LOS ANGELES – Civil-rights groups are praising a U.S. Supreme Court ruling that will probably keep a question about citizenship off the 2020 Census.
The high court rejected the Trump administration’s explanation that asking people about their citizenship status is necessary to enforce the Voting Rights Act. Thomas Saenz, president and general counsel of the Mexican American Legal Defense and Education Fund, says recently unearthed documents from a now-deceased Republican consultant proved the real motivation behind the question.
“That consultant indicates the reason to include the citizenship question is to ‘advantage whites, non-Hispanics and Republicans,'” says Saenz. “Ultimately, what’s behind the question is to trigger an under-count in groups that the Trump administration views as hostile.”
Immigrants’ rights groups claim that a citizenship question would prompt foreign-born Americans to ignore the survey, fearing that the Census Bureau would turn their data over to immigration enforcement officers, who could use it to target undocumented relatives for deportation.
Any under-count would negatively affect immigrant communities, because census data is used to redraw political maps and distribute federal funds.
Saenz notes that any such breach of confidentiality would be highly illegal, and vows close scrutiny of the process.
“Powerful people and powerful organizations will be carefully watching and will step in, to the extent they can, to stop any breach of confidentiality,'” says Saenz. “That’s how important this is.”
This decision leaves the door open for the administration to come back with a different argument, and the president is now calling for the census to be delayed.
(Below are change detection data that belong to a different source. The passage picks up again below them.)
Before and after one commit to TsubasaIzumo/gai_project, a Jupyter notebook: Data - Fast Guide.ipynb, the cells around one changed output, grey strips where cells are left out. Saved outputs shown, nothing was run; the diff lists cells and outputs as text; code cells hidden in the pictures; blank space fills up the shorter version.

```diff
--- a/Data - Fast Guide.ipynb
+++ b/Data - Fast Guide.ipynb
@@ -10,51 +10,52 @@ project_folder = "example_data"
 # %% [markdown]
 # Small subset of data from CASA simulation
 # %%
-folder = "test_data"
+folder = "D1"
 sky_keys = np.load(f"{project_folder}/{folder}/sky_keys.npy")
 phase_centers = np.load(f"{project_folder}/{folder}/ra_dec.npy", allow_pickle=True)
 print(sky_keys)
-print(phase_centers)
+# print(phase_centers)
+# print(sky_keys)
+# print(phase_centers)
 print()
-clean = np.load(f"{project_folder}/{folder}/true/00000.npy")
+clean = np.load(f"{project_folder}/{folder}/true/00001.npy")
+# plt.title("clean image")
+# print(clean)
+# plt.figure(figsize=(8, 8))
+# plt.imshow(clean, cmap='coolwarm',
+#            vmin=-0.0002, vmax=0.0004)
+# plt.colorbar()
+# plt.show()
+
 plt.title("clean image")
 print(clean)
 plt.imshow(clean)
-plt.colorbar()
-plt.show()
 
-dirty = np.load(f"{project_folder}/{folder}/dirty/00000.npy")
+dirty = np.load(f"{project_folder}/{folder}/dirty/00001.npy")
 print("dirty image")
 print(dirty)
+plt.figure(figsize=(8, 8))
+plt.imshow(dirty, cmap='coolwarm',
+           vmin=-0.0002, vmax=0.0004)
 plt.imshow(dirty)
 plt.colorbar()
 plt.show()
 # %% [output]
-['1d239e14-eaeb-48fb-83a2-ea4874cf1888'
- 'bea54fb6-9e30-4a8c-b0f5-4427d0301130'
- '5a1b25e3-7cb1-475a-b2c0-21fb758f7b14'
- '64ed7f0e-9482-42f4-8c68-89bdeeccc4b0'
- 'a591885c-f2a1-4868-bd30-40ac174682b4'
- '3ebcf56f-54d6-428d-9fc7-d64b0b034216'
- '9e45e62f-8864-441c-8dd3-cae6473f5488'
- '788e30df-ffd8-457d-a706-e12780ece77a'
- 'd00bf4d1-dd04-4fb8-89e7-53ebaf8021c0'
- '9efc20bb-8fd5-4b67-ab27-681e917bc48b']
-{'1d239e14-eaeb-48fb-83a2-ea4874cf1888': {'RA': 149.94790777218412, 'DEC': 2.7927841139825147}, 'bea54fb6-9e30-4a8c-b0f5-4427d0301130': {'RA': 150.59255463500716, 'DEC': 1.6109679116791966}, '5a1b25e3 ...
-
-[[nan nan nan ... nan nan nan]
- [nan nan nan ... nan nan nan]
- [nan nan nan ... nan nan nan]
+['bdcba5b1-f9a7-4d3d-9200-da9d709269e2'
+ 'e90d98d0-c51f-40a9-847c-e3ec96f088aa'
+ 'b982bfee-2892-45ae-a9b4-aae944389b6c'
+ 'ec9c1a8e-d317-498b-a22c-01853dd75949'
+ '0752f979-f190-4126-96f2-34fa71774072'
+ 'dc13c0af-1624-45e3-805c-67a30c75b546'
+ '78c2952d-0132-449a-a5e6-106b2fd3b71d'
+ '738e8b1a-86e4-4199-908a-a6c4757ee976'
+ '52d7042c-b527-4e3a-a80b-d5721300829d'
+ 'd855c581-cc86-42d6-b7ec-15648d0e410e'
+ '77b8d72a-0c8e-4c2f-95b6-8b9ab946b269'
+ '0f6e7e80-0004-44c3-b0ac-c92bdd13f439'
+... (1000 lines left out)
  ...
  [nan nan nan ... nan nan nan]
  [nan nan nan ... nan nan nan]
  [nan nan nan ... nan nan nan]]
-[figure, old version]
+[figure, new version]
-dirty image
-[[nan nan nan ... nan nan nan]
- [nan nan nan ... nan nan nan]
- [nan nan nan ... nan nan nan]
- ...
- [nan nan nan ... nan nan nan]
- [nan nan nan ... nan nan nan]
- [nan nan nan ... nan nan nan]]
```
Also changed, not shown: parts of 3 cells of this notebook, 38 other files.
Civil-rights groups are pressing on with a similar lawsuit intended to prove that racial intent was the motive for adding the citizenship question and asking that it be blocked permanently from census forms.